We are in chemistry class! This puzzle is all about molecule generation. We receive a molecule and possible element replacements we could use to generate another molecule. For example, with the molecule “HOH”, and the following replacements:
- H => HO
- H => OH
- O => HH
The following molecules could be generated:
- HOOH (via H => HO on the first H).
- HOHO (via H => HO on the second H).
- OHOH (via H => OH on the first H).
- HOOH (via H => OH on the second H).
- HHHH (via O => HH).
The solution to the puzzle is to find how many distinct molecules could be generated with the possible replacements and first molecule we receive as the puzzle input. In the above example from the puzzle description, the solution is four distinct molecules.
The only part of the input we need to parse are the replacements:
One idea we could use is to generate all the possible molecules by replacing one element at a time. Once all the molecules are calculated, we could find the distinct molecules and count them:
The second puzzle is a bit different. Starting from the element “e”, we need to find the fewest number of steps to generate the input molecule. For example, to generate the molecule HOH, we need the following transformations:
- e => O ==> O
- O => HH ==> HH
- H => OH (on the second H) ==> HOH
The molecule will be three steps. For the molecule HOHOHO, six steps are required.
Ok, let start trying to generate the molecule! A few days pass with a few hours dedicated to solving this. No luck and a lot of frustration.
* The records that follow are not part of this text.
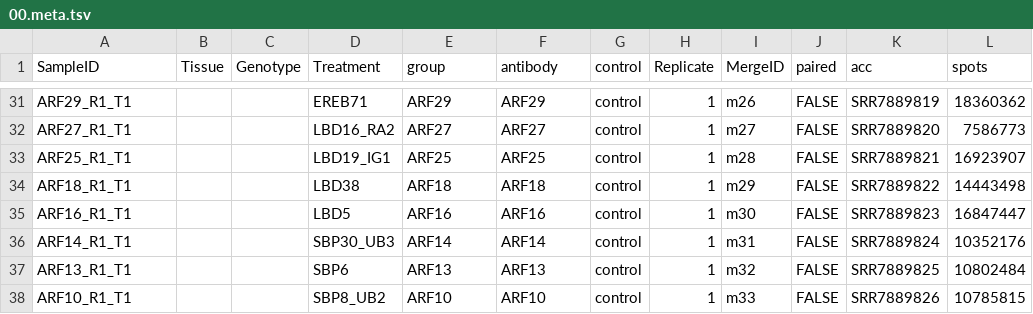
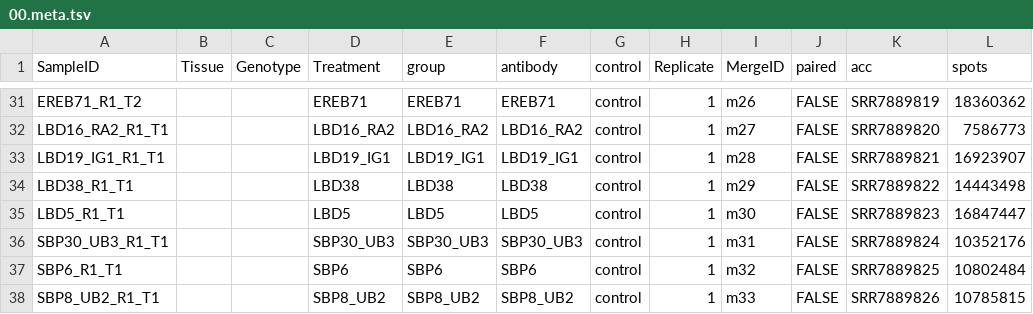
Before and after one commit to orionzhou/chipseq, a TSV file: data/11_qc/ca19a4/00.meta.tsv, drawn as a sheet; only a part is shown, gaps mark what is left out; the diff covers the shown part only; the diff names each change by its address in the sheet, - before the commit and + after, or states it on an @@ line.

```diff
--- a/data/11_qc/ca19a4/00.meta.tsv
+++ b/data/11_qc/ca19a4/00.meta.tsv
-A31 (SampleID): ARF29_R1_T1
+A31 (SampleID): EREB71_R1_T2
-E31 (group): ARF29
+E31 (group): EREB71
-F31 (antibody): ARF29
+F31 (antibody): EREB71
-A32 (SampleID): ARF27_R1_T1
+A32 (SampleID): LBD16_RA2_R1_T1
-E32 (group): ARF27
+E32 (group): LBD16_RA2
-F32 (antibody): ARF27
+F32 (antibody): LBD16_RA2
-A33 (SampleID): ARF25_R1_T1
+A33 (SampleID): LBD19_IG1_R1_T1
-E33 (group): ARF25
+E33 (group): LBD19_IG1
-F33 (antibody): ARF25
+F33 (antibody): LBD19_IG1
-A34 (SampleID): ARF18_R1_T1
+A34 (SampleID): LBD38_R1_T1
-E34 (group): ARF18
+E34 (group): LBD38
-F34 (antibody): ARF18
+F34 (antibody): LBD38
-A35 (SampleID): ARF16_R1_T1
+A35 (SampleID): LBD5_R1_T1
-E35 (group): ARF16
+E35 (group): LBD5
-F35 (antibody): ARF16
+F35 (antibody): LBD5
-A36 (SampleID): ARF14_R1_T1
+A36 (SampleID): SBP30_UB3_R1_T1
-E36 (group): ARF14
+E36 (group): SBP30_UB3
-F36 (antibody): ARF14
+F36 (antibody): SBP30_UB3
-A37 (SampleID): ARF13_R1_T1
+A37 (SampleID): SBP6_R1_T1
-E37 (group): ARF13
+E37 (group): SBP6
-F37 (antibody): ARF13
+F37 (antibody): SBP6
-A38 (SampleID): ARF10_R1_T1
+A38 (SampleID): SBP8_UB2_R1_T1
-E38 (group): ARF10
+E38 (group): SBP8_UB2
-F38 (antibody): ARF10
+F38 (antibody): SBP8_UB2
```
Also changed, not shown: 2 added rows, 2 removed rows and 87 edited cells elsewhere in this file, data/11_qc/ca19a4/stats/bamstats.tsv, data/11_qc/ca19a4/stats/macs2_count.tsv, 2 other files.
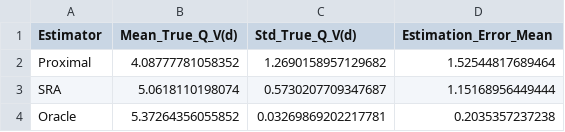
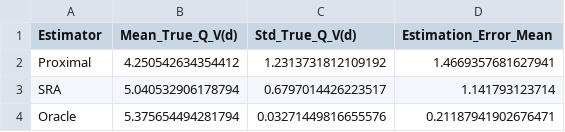
Before and after one commit to dcv2012/proximal_qtr, a CSV file: Main/results/comparative_analysis/comparative_n2000_tau0.5_phi1_nn_S2_reps34_summary.csv, drawn as a sheet.

```diff
--- a/Main/results/comparative_analysis/comparative_n2000_tau0.5_phi1_nn_S2_reps34_summary.csv
+++ b/Main/results/comparative_analysis/comparative_n2000_tau0.5_phi1_nn_S2_reps34_summary.csv
@@ -1,4 +1,4 @@
 Estimator,Mean_True_Q_V(d),Std_True_Q_V(d),Estimation_Error_Mean
-Proximal,4.08777781058352,1.2690158957129682,1.52544817689464
-SRA,5.0618110198074,0.5730207709347687,1.15168956449444
-Oracle,5.37264356055852,0.03269869202217781,0.2035357237238
+Proximal,4.250542634354412,1.2313731812109192,1.4669357681627941
+SRA,5.040532906178794,0.6797014426223517,1.141793123714
+Oracle,5.375654494281794,0.03271449816655576,0.21187941902676471
```
Also changed, not shown: Main/results/comparative_analysis/comparative_n2000_tau0.5_phi1_nn_S2_reps34.csv, Main/results/comparative_analysis/comparative_n3000_tau0.5_phi3_nn_S2_reps35.csv, 3 other files.
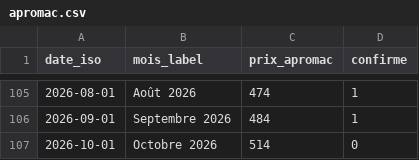
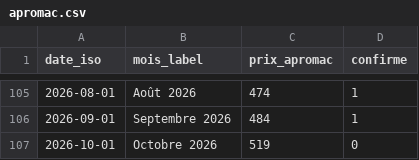
Before and after one commit to gerko-dev/azimutfinance, a CSV file: data/apromac.csv, drawn as a sheet; only a part is shown, gaps mark what is left out.

```diff
--- a/data/apromac.csv
+++ b/data/apromac.csv
@@ -106,2 +106,2 @@ date_iso;mois_label;prix_apromac;confirme
 2026-09-01;Septembre 2026;484;1
-2026-10-01;Octobre 2026;514;0
+2026-10-01;Octobre 2026;519;0
```
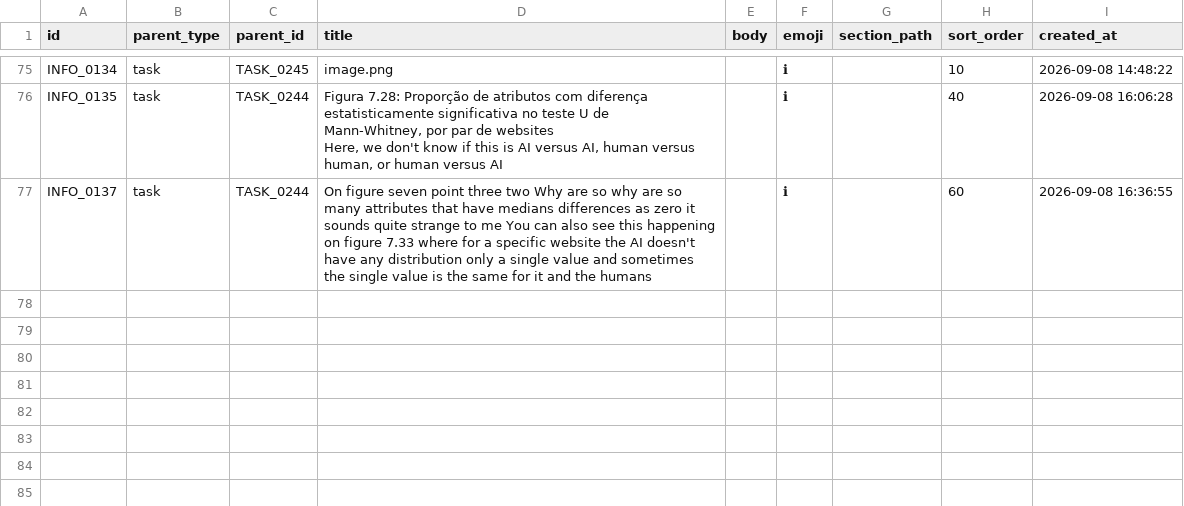
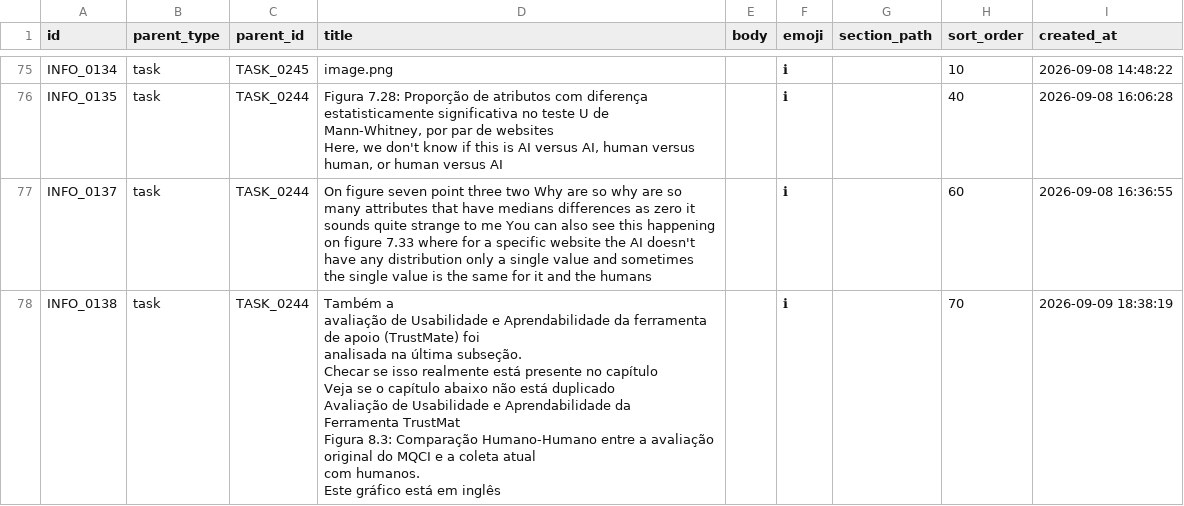
Before and after one commit to duducm2/scripts, a CSV file: tasks/data/info_points.csv, drawn as a sheet; only a part is shown, gaps mark what is left out; ↵ is a line break in a cell; the diff names each change by its address in the sheet, - before the commit and + after, or states it on an @@ line.

```diff
--- a/tasks/data/info_points.csv
+++ b/tasks/data/info_points.csv
+row 78: INFO_0138 | task | TASK_0244 | Também a ↵ avaliação de Usabilidade e Aprendabilidade da ferramenta de apoio (TrustMate) foi ↵ analisada na última subseção. ↵ Checar se isso realmente está presente no capítulo ↵ Veja se o capítulo abaixo não está duplicado ↵ Avaliação de Usabilidade e Aprendabilidade da ↵ Ferramenta TrustMat ↵ Figura 8.3: Comparação Humano-Humano entre a avaliação original do MQCI e a coleta atual ↵ com humanos. ↵ Este gráfico está em inglês |  | ℹ |  | 70 | 2026-09-09 18:38:19
```
Also changed, not shown: 3 other files.
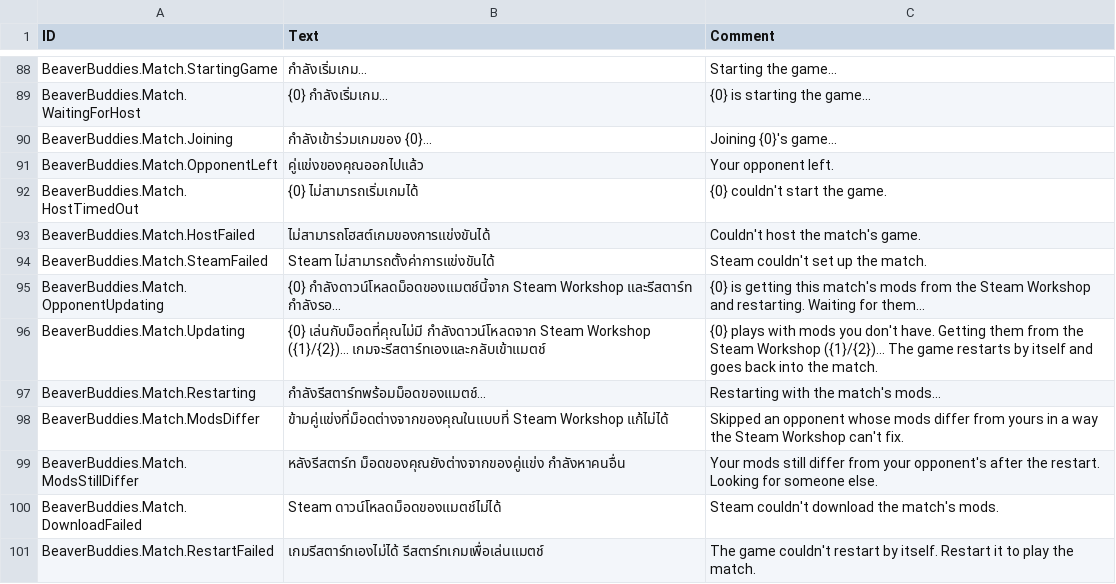
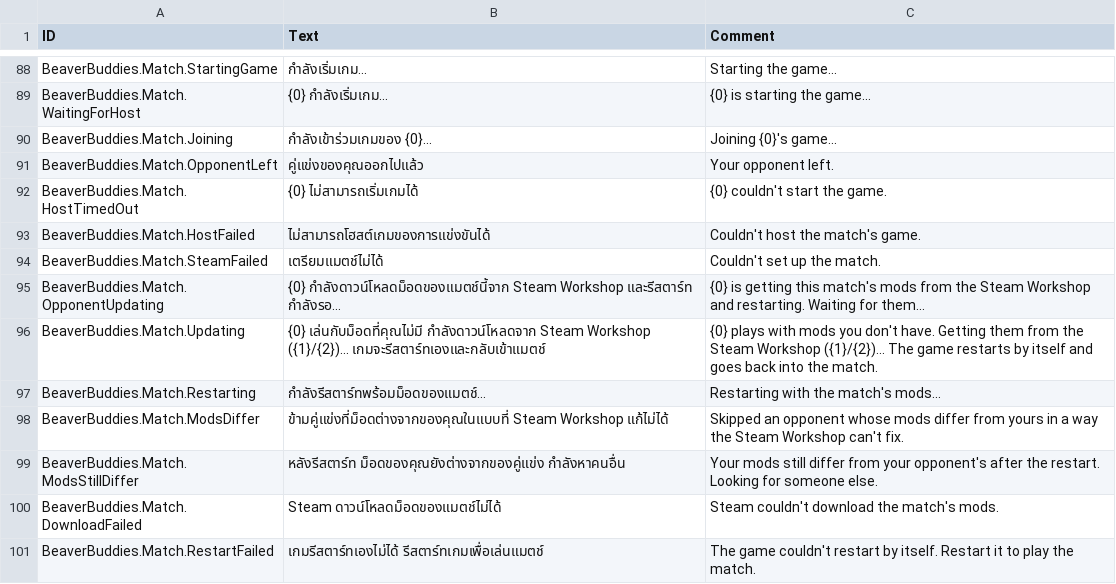
Before and after one commit to Allenator/BeaverBuddies-CoOp-PvP-Edition, a CSV file: BeaverBuddies/Localizations/thTH_BeaverBuddie.csv, drawn as a sheet; only a part is shown, gaps mark what is left out.

Commit message:
Quick match works without Steam, through lobbies on the Worker
Matchmaking talks to a lobby interface now, with Steam's lobbies behind it for players with Steam and the Worker's for the rest. Worker lobby ids sort below Steam's, so a Steam player waiting in a Steam lobby still moves into one without Steam and the two meet. Once settled, the host passes on its join code with its Steam lobby, and the other joins over Steam when both have it, by code otherwise.

Find match and Open matches show without Steam, waiting Worker lobbies are in the list with their store, and a player without Steam can't fetch a match's mods so they move on. Joining by code waits a moment for the host's room to open.

```diff
--- a/BeaverBuddies/Localizations/thTH_BeaverBuddie.csv
+++ b/BeaverBuddies/Localizations/thTH_BeaverBuddie.csv
@@ -109,3 +109,3 @@ BeaverBuddies.Match.HostTimedOut,"{0} ไม่สามารถเริ่ม
 BeaverBuddies.Match.HostFailed,"ไม่สามารถโฮสต์เกมของการแข่งขันได้","Couldn't host the match's game."
-BeaverBuddies.Match.SteamFailed,"Steam ไม่สามารถตั้งค่าการแข่งขันได้","Steam couldn't set up the match."
+BeaverBuddies.Match.SteamFailed,"เตรียมแมตช์ไม่ได้","Couldn't set up the match."
 BeaverBuddies.Match.OpponentUpdating,"{0} กำลังดาวน์โหลดม็อดของแมตช์นี้จาก Steam Workshop และรีสตาร์ท กำลังรอ...","{0} is getting this match's mods from the Steam Workshop and restarting. Waiting for them..."
```
Also changed, not shown: BeaverBuddies/Localizations/itIT_BeaverBuddie.csv, BeaverBuddies/Localizations/koKR_BeaverBuddie.csv, 34 other files.
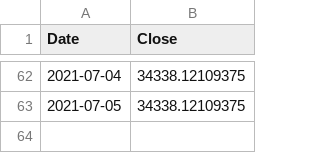
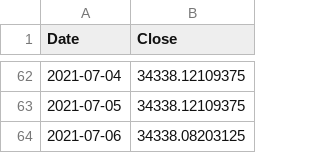
Before and after one commit to ricky-ma/NLPStonks, a CSV file: data/predictions.csv, drawn as a sheet; only a part is shown, gaps mark what is left out.

Commit message:
update data

```diff
--- a/data/predictions.csv
+++ b/data/predictions.csv
@@ -63 +63,2 @@ Date,Close
 2021-07-05,34338.12109375
+2021-07-06,34338.08203125
```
The molecule is huge and starting from “e” there were a lot of transformations. I needed help, and Google is always your friend. I found Yan Cui’s description pointing to the solution published by askalski on the Advent of Code subreddit. Even with the solution description, it took a while to get an implementation. Please, read the solution on those links. So far, this was the more complex problem I found on Advent of Code. Here is the implementation:
You can find this code along with my input and puzzle answers at here.